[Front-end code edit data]
▼▼▼

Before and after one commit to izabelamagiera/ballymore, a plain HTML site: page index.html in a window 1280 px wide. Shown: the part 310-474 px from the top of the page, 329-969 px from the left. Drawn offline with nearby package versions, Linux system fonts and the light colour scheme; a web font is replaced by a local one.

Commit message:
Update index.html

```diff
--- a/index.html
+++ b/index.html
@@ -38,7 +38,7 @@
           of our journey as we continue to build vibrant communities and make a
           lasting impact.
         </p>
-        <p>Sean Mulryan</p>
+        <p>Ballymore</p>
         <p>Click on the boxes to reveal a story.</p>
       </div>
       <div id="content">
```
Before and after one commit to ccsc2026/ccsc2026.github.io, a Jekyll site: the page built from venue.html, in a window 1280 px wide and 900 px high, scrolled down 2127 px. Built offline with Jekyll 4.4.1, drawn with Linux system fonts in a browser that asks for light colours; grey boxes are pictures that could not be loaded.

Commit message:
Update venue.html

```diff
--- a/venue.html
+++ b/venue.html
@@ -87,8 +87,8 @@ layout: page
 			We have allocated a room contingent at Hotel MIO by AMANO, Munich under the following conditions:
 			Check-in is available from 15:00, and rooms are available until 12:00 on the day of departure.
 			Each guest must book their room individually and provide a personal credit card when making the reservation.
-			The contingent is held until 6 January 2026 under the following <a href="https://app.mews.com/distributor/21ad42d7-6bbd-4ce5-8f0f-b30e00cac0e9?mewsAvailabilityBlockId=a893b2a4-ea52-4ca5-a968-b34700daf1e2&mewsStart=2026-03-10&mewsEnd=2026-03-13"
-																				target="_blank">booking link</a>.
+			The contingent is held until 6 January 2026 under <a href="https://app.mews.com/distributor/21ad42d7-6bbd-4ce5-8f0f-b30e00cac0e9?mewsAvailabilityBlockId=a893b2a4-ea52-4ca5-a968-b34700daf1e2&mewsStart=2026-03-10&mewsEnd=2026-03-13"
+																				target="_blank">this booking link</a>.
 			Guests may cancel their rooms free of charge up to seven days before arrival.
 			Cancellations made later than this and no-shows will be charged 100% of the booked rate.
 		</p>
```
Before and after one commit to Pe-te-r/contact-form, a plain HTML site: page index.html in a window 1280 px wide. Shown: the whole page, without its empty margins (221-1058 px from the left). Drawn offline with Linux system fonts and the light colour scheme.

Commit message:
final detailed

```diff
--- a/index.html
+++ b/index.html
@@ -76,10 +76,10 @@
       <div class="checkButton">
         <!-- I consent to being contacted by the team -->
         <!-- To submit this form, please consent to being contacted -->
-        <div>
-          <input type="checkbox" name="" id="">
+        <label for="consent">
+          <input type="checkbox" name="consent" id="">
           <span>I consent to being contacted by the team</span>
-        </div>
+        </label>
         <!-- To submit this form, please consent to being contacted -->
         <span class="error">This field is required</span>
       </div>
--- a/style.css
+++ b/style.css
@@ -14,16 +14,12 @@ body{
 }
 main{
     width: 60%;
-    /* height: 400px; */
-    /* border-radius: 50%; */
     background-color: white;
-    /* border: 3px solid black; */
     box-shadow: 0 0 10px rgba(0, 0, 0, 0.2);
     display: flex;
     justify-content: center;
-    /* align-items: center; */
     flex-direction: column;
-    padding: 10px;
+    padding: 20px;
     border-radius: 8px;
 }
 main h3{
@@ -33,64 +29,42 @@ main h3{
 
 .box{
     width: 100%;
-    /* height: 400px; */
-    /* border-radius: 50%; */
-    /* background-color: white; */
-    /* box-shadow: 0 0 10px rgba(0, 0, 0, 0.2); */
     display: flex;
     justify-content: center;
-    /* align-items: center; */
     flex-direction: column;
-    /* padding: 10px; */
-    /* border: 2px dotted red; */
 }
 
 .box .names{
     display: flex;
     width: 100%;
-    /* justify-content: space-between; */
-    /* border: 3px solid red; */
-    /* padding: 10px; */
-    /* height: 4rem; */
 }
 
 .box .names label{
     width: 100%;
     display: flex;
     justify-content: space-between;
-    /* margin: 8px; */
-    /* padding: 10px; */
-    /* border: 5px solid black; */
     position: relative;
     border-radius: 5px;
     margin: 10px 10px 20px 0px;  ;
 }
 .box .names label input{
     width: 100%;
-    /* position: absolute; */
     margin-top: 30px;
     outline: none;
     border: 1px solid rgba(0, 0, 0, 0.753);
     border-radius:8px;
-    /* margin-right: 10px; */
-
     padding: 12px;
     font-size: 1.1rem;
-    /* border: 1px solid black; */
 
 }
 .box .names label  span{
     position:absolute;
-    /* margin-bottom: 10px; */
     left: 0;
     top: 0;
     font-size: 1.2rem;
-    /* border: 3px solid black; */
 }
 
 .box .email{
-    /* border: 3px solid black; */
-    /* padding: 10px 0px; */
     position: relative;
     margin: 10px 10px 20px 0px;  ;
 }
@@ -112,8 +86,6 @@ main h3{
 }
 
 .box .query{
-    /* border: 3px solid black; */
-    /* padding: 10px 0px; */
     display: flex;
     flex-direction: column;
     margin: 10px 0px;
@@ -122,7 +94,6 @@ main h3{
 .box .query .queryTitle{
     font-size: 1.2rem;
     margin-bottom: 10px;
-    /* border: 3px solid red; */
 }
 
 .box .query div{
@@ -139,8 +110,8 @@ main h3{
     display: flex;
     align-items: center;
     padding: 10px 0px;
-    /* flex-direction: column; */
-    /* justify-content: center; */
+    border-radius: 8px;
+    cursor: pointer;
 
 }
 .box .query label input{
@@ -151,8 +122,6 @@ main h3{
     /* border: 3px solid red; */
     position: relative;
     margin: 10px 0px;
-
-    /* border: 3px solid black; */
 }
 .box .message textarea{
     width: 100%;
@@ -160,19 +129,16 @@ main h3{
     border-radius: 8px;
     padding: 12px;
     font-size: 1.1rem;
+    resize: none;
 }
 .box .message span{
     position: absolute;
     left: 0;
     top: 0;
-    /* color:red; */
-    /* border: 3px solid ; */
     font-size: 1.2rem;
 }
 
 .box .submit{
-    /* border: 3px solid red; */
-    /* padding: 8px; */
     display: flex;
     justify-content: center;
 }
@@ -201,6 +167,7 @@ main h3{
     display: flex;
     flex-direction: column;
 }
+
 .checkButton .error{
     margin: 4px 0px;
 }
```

▲▲▲

Search the entries above for the word "type", and copy every line where it occurs.

● Solution to the problem
-          <input type="checkbox" name="" id="">
+          <input type="checkbox" name="consent" id="">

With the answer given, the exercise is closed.